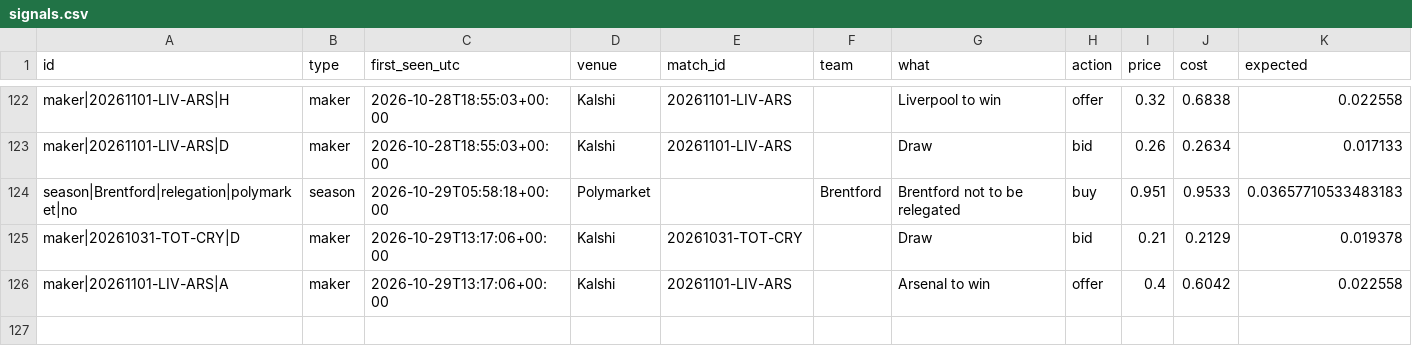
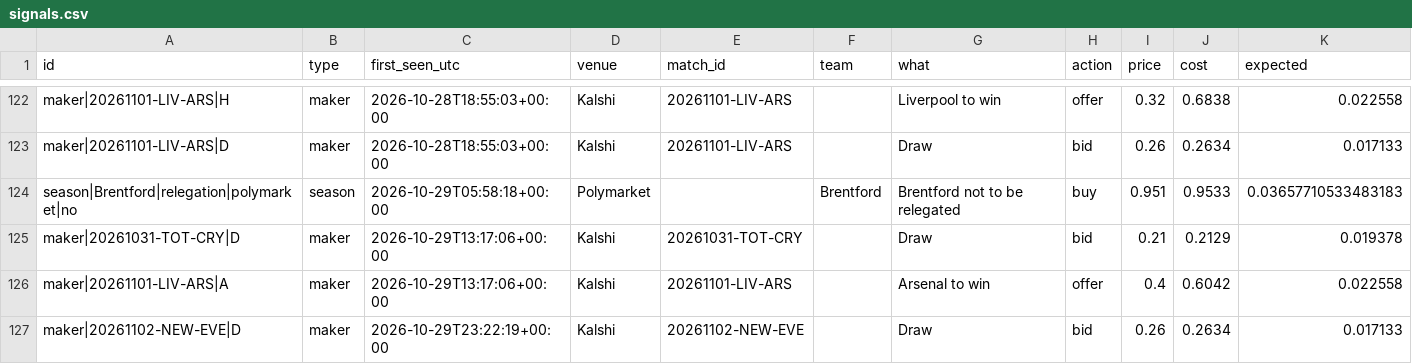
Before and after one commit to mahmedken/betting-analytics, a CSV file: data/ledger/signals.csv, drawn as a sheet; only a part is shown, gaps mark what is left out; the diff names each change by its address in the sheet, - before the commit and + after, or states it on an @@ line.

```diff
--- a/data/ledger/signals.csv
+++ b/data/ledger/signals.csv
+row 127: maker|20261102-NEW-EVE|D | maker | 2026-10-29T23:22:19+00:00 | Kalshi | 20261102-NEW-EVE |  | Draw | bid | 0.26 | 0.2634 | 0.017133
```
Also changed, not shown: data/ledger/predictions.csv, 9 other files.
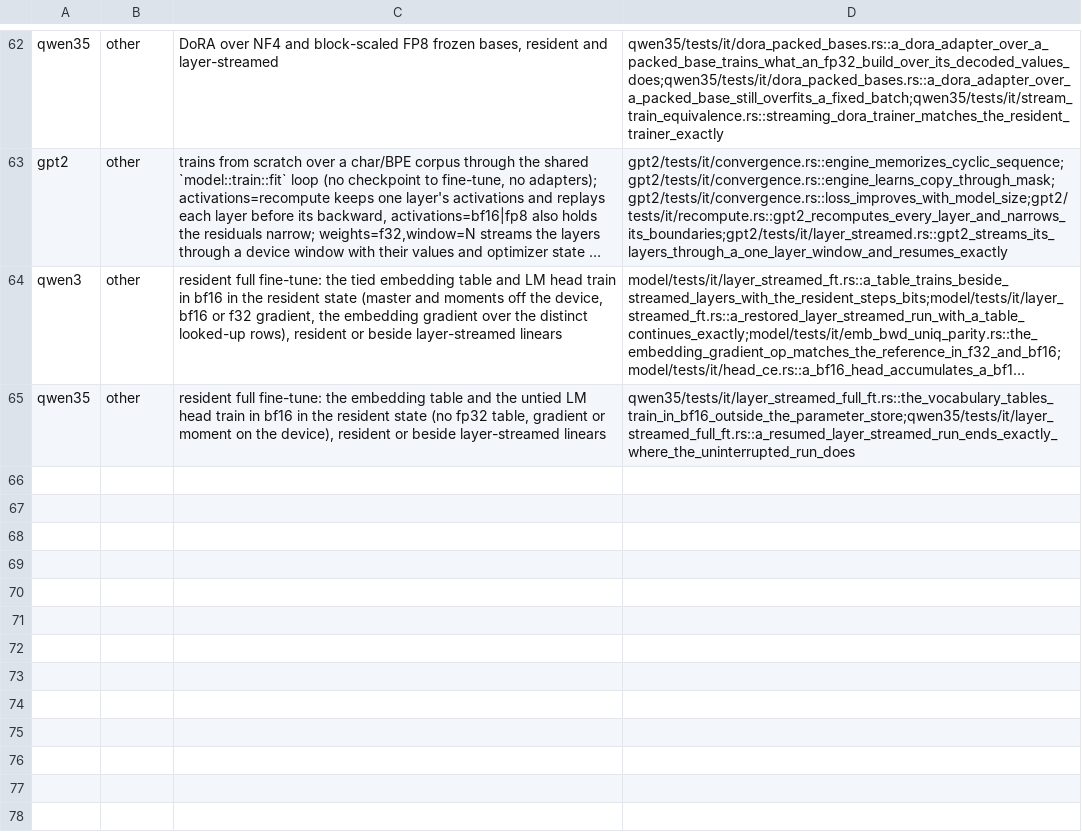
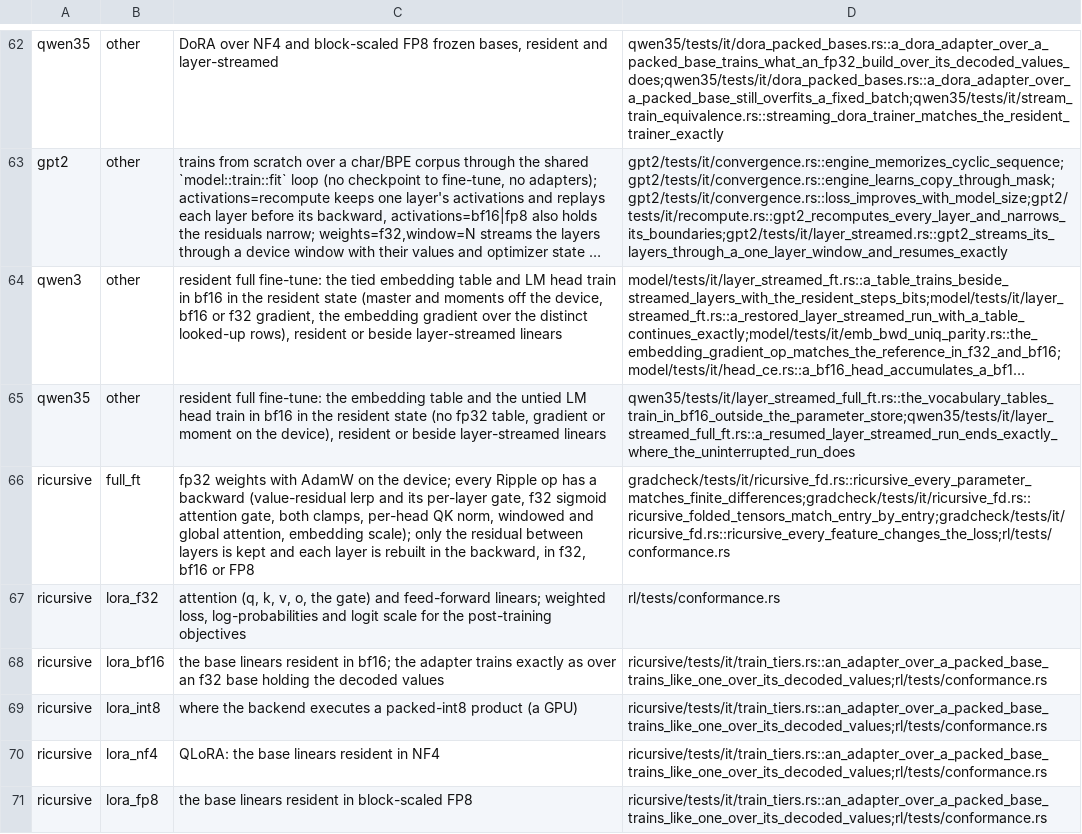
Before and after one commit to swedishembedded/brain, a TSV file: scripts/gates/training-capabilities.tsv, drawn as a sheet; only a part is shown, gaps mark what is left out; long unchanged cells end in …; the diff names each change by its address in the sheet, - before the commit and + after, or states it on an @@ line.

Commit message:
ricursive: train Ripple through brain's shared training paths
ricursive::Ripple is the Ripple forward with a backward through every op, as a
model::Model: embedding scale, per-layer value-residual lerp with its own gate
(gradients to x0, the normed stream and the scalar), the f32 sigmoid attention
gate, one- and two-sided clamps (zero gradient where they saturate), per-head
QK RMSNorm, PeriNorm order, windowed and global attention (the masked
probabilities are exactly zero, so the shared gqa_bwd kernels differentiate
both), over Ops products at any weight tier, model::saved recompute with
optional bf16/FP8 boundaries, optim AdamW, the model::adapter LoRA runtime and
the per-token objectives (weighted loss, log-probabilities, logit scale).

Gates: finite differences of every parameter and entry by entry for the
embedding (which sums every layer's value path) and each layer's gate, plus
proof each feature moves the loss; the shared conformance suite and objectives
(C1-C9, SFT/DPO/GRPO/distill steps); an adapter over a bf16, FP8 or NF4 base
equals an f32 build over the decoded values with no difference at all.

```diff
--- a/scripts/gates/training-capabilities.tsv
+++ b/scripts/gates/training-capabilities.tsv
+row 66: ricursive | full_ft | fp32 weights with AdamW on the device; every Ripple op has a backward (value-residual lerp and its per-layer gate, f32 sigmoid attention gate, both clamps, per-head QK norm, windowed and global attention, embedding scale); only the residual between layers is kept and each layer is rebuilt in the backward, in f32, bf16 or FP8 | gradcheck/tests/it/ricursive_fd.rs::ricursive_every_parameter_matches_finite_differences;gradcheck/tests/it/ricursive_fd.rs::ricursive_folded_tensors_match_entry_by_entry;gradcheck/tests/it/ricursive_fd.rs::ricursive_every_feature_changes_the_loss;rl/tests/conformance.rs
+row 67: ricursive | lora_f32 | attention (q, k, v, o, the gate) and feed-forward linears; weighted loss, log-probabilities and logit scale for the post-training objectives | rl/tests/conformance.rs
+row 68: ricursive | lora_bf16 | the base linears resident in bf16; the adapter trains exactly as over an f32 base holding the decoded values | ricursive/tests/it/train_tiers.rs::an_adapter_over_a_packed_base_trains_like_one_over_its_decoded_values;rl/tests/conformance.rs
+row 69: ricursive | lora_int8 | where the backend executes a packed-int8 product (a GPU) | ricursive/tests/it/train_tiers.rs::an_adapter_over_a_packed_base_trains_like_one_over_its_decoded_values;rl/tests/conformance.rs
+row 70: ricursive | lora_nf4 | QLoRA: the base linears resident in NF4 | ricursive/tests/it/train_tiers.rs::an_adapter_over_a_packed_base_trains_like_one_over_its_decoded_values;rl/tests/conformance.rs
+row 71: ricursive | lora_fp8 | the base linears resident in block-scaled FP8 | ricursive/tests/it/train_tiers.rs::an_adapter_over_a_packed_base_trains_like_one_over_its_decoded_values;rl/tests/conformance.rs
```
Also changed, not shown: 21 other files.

--------

WHAT TO PRODUCE » Output every record verbatim, skipping images.

RESPONSE BOX »
Before and after one commit to mahmedken/betting-analytics, a CSV file: data/ledger/signals.csv, drawn as a sheet; only a part is shown, gaps mark what is left out; the diff names each change by its address in the sheet, - before the commit and + after, or states it on an @@ line.

```diff
--- a/data/ledger/signals.csv
+++ b/data/ledger/signals.csv
+row 127: maker|20261102-NEW-EVE|D | maker | 2026-10-29T23:22:19+00:00 | Kalshi | 20261102-NEW-EVE |  | Draw | bid | 0.26 | 0.2634 | 0.017133
```
Also changed, not shown: data/ledger/predictions.csv, 9 other files.
Before and after one commit to swedishembedded/brain, a TSV file: scripts/gates/training-capabilities.tsv, drawn as a sheet; only a part is shown, gaps mark what is left out; long unchanged cells end in …; the diff names each change by its address in the sheet, - before the commit and + after, or states it on an @@ line.

Commit message:
ricursive: train Ripple through brain's shared training paths
ricursive::Ripple is the Ripple forward with a backward through every op, as a
model::Model: embedding scale, per-layer value-residual lerp with its own gate
(gradients to x0, the normed stream and the scalar), the f32 sigmoid attention
gate, one- and two-sided clamps (zero gradient where they saturate), per-head
QK RMSNorm, PeriNorm order, windowed and global attention (the masked
probabilities are exactly zero, so the shared gqa_bwd kernels differentiate
both), over Ops products at any weight tier, model::saved recompute with
optional bf16/FP8 boundaries, optim AdamW, the model::adapter LoRA runtime and
the per-token objectives (weighted loss, log-probabilities, logit scale).

Gates: finite differences of every parameter and entry by entry for the
embedding (which sums every layer's value path) and each layer's gate, plus
proof each feature moves the loss; the shared conformance suite and objectives
(C1-C9, SFT/DPO/GRPO/distill steps); an adapter over a bf16, FP8 or NF4 base
equals an f32 build over the decoded values with no difference at all.

```diff
--- a/scripts/gates/training-capabilities.tsv
+++ b/scripts/gates/training-capabilities.tsv
+row 66: ricursive | full_ft | fp32 weights with AdamW on the device; every Ripple op has a backward (value-residual lerp and its per-layer gate, f32 sigmoid attention gate, both clamps, per-head QK norm, windowed and global attention, embedding scale); only the residual between layers is kept and each layer is rebuilt in the backward, in f32, bf16 or FP8 | gradcheck/tests/it/ricursive_fd.rs::ricursive_every_parameter_matches_finite_differences;gradcheck/tests/it/ricursive_fd.rs::ricursive_folded_tensors_match_entry_by_entry;gradcheck/tests/it/ricursive_fd.rs::ricursive_every_feature_changes_the_loss;rl/tests/conformance.rs
+row 67: ricursive | lora_f32 | attention (q, k, v, o, the gate) and feed-forward linears; weighted loss, log-probabilities and logit scale for the post-training objectives | rl/tests/conformance.rs
+row 68: ricursive | lora_bf16 | the base linears resident in bf16; the adapter trains exactly as over an f32 base holding the decoded values | ricursive/tests/it/train_tiers.rs::an_adapter_over_a_packed_base_trains_like_one_over_its_decoded_values;rl/tests/conformance.rs
+row 69: ricursive | lora_int8 | where the backend executes a packed-int8 product (a GPU) | ricursive/tests/it/train_tiers.rs::an_adapter_over_a_packed_base_trains_like_one_over_its_decoded_values;rl/tests/conformance.rs
+row 70: ricursive | lora_nf4 | QLoRA: the base linears resident in NF4 | ricursive/tests/it/train_tiers.rs::an_adapter_over_a_packed_base_trains_like_one_over_its_decoded_values;rl/tests/conformance.rs
+row 71: ricursive | lora_fp8 | the base linears resident in block-scaled FP8 | ricursive/tests/it/train_tiers.rs::an_adapter_over_a_packed_base_trains_like_one_over_its_decoded_values;rl/tests/conformance.rs
```
Also changed, not shown: 21 other files.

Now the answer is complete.